A Sicilian born, American who lived near my friends in Los Angles on Laurel Canyon by the name of Frank Zappa has to be thanked for the good fortune that came Deep Purple’s way in Montreux, Swizerland. Because of Zappa they did not loose all their equipment and where able to finish the album Machine Head. Hear it directly from Singer Ian Gillan in the video below.
Coming off a huge 15 month tour to support their successful In Rock, the band holed up in ‘Le Pavillon’, an old hotel in Montreux, Switzerland. Using the Rolling Stones’ mobile recording unit, Deep Purple recorded one of the hardest rocking albums of all time– Machine Head. Apparently the locals were not aware or appreciative that Rock history was in the making. In the middle of recording ‘Smoke on the Water’ the Swiss police showed up– pounding on the door to shut them down for keeping up the entire town of Montreux. Deep Purple’s roadees were holding the doors shut so that the band could get the track down on tape before getting thrown out. Deep Purple had to find new digs to record in, and finally came across a grand old Victorian hotel on the edge of town that was shutdown for the season– it was now the depths of winter. They found a tiny, quirky little space off of the main lobby where they could setup, and that was where Machine Head would be recorded– in just 3 weeks. Quick, dirty, and epic.
Deep Purple credits none other than Led Zeppelin for finally giving the band their focus. The boys in Deep Purple had experimented a lot with their sound in their early years– adding elements of psychedelia, and funk to their sound. With Led Zeppelin (and Black Sabbath) blazing the way by laying down the most epic, indestructible and powerful ‘Riff Rock’ tracks of all time– they finally knew exactly how they wanted to sound. The Mk II lineup was unstoppable– Ian Gillan (easily one of Rock and Roll’s best vocalists), guitarist Ritchie Blackmore (’nuff said), Roger Glover on bass, Ian Paice on drums, and arguably one of the most important elements to the “Deep Purple” sound that truly separated them from the pack– the eloquent and driving keyboard playing of Jon Lord.

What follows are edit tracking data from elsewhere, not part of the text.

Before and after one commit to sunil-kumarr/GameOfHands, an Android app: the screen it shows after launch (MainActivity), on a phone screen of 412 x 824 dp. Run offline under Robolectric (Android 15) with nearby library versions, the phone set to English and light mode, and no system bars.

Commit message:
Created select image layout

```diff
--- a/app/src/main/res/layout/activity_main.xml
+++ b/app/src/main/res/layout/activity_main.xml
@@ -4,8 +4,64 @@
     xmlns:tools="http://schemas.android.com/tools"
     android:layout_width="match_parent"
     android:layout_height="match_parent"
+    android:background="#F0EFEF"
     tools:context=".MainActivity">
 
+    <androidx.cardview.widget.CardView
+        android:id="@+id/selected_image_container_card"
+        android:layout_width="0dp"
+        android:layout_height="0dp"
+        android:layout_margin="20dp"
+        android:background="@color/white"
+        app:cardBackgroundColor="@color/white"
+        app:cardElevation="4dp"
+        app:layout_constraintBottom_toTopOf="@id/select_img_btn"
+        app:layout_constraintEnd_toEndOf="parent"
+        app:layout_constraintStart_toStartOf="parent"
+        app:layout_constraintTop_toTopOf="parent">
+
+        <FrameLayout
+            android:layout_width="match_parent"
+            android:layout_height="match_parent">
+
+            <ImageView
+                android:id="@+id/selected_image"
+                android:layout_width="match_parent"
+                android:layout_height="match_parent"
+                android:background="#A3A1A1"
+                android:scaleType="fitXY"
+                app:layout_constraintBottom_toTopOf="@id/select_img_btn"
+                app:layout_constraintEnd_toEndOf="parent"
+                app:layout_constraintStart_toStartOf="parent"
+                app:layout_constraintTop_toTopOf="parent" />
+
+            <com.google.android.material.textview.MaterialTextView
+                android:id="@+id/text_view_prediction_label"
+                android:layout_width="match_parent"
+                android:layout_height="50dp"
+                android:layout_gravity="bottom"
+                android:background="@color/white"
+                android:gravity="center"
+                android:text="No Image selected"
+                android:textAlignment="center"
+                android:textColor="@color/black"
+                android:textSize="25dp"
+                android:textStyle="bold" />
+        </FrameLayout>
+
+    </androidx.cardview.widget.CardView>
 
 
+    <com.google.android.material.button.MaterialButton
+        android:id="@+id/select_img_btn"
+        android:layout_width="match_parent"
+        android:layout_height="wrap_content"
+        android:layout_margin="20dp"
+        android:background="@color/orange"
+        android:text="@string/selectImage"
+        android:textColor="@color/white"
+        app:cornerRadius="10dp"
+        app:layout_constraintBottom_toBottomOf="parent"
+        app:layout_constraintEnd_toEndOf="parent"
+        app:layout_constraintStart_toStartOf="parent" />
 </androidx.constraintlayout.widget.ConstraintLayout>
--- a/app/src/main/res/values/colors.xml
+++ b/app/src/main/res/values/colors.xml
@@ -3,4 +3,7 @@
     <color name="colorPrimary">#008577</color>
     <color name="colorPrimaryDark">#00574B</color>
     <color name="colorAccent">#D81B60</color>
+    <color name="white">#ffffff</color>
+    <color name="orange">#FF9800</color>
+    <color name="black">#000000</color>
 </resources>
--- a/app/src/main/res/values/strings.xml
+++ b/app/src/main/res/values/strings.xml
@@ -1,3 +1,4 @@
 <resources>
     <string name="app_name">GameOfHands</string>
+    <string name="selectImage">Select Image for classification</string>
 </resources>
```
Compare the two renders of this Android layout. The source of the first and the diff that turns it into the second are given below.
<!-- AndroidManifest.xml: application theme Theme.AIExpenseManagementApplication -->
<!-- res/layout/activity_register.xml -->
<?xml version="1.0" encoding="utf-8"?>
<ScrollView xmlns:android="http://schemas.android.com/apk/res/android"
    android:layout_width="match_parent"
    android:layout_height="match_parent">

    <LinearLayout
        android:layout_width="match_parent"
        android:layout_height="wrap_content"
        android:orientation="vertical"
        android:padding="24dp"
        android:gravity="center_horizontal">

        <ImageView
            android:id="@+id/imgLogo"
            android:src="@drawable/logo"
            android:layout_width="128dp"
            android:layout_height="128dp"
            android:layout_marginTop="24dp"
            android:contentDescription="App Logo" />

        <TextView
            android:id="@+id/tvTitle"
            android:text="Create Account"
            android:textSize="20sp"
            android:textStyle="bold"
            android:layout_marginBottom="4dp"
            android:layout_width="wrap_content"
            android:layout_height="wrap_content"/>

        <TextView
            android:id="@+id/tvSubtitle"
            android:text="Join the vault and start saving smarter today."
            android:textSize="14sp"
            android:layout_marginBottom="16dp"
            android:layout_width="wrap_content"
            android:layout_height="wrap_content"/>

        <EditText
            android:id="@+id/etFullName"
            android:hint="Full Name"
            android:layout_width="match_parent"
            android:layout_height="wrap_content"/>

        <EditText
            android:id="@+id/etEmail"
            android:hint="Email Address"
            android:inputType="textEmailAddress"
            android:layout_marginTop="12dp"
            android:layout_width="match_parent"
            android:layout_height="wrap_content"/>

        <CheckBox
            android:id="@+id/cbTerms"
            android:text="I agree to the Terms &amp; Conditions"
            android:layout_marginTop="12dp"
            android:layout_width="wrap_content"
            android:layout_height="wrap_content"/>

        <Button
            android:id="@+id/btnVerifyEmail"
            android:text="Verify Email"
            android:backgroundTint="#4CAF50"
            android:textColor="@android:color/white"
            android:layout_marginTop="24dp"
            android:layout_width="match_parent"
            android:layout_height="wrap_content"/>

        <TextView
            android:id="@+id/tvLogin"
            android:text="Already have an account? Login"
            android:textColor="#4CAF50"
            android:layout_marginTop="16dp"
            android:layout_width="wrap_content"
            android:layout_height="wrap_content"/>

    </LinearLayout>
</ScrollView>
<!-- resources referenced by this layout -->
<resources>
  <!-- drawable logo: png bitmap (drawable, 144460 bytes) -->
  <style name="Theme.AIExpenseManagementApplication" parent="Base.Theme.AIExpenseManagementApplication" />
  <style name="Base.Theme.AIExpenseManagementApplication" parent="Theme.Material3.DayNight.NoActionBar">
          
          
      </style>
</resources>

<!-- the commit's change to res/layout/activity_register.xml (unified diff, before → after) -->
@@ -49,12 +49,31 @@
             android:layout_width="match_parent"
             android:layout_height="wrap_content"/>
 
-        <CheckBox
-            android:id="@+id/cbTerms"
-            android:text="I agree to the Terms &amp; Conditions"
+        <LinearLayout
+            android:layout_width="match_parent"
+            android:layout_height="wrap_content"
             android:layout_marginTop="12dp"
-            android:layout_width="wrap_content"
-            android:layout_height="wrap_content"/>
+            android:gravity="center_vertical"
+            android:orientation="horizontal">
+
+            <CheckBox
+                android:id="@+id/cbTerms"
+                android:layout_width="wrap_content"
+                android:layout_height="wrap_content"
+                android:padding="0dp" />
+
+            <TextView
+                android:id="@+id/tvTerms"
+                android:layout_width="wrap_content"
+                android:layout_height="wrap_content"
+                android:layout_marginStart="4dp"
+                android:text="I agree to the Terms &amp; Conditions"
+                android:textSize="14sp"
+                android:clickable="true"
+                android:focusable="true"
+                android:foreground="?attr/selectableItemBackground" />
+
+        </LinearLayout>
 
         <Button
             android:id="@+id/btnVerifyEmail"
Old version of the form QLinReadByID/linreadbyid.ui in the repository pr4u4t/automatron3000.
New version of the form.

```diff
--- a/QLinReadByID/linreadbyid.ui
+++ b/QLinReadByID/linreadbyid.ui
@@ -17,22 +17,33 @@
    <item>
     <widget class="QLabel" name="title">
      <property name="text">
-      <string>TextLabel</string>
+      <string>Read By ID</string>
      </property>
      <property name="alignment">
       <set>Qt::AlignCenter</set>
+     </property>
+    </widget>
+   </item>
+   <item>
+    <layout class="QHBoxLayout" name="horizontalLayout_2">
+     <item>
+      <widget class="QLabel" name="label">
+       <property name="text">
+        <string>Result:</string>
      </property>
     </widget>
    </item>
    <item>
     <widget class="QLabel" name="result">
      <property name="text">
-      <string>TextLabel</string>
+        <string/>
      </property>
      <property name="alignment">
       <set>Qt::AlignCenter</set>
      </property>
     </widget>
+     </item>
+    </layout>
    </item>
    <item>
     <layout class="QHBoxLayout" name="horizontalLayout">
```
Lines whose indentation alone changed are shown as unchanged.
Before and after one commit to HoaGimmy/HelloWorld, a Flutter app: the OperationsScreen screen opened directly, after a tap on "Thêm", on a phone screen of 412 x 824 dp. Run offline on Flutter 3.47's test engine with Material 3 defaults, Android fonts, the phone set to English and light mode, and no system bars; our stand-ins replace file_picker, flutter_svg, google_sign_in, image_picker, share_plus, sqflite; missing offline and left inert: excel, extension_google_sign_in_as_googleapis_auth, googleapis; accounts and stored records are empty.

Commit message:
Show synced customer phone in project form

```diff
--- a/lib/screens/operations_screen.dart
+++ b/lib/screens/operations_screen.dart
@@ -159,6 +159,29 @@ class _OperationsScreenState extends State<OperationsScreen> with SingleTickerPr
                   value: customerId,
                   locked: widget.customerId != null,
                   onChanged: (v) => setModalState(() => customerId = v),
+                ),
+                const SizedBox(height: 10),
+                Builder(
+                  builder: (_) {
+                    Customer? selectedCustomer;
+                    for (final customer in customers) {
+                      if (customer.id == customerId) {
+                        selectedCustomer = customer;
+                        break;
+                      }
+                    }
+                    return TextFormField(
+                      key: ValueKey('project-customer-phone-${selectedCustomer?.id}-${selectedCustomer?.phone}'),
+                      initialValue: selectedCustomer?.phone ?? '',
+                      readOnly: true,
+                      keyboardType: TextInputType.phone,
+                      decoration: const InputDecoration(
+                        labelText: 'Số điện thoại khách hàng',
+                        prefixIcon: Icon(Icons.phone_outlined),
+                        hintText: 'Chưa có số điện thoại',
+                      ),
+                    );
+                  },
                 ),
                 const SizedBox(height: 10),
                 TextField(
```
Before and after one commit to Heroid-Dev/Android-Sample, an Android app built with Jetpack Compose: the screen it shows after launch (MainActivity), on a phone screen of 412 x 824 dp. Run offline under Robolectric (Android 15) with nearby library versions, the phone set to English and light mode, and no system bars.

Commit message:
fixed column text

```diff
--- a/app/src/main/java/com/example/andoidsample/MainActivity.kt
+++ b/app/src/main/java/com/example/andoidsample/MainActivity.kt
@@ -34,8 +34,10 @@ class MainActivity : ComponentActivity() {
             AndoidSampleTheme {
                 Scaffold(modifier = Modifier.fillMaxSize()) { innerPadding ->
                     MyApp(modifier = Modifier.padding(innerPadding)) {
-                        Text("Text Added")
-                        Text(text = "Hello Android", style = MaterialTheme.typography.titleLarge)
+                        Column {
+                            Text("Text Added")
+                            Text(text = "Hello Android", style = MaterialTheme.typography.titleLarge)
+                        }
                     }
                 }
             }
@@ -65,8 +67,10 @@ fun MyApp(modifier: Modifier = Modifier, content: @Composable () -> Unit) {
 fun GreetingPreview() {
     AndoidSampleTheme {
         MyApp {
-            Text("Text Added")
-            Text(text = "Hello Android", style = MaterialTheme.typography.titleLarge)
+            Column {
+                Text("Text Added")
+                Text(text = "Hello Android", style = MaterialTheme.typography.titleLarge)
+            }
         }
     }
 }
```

“We had the Rolling Stones’ mobile recording unit sitting outside in the snow, but to get there we had to run cable through two doors in the corridor into a room, through a bathroom and into another room, from which it went across a bed and out the veranda window, then ran along the balcony for about 100 feet and came back in through another bedroom window. It then went through that room’s bathroom and into another corridor, then all the way down a marble staircase to the foyer reception area of the hotel, out the front door, across the courtyard and up the steps into the back of the mobile unit. I think that setup led to capturing some spontaneity, because once we got to the truck for a playback, even if we didn’t think it was a perfect take, we’d go, ‘Yeah, that’s good enough.’ Because we just couldn’t stand going back again.”
There is a lot of musical history in this town, this is just scratching the surface, more reports coming and you will see it all in the film documentary David Bowie Is Around The World.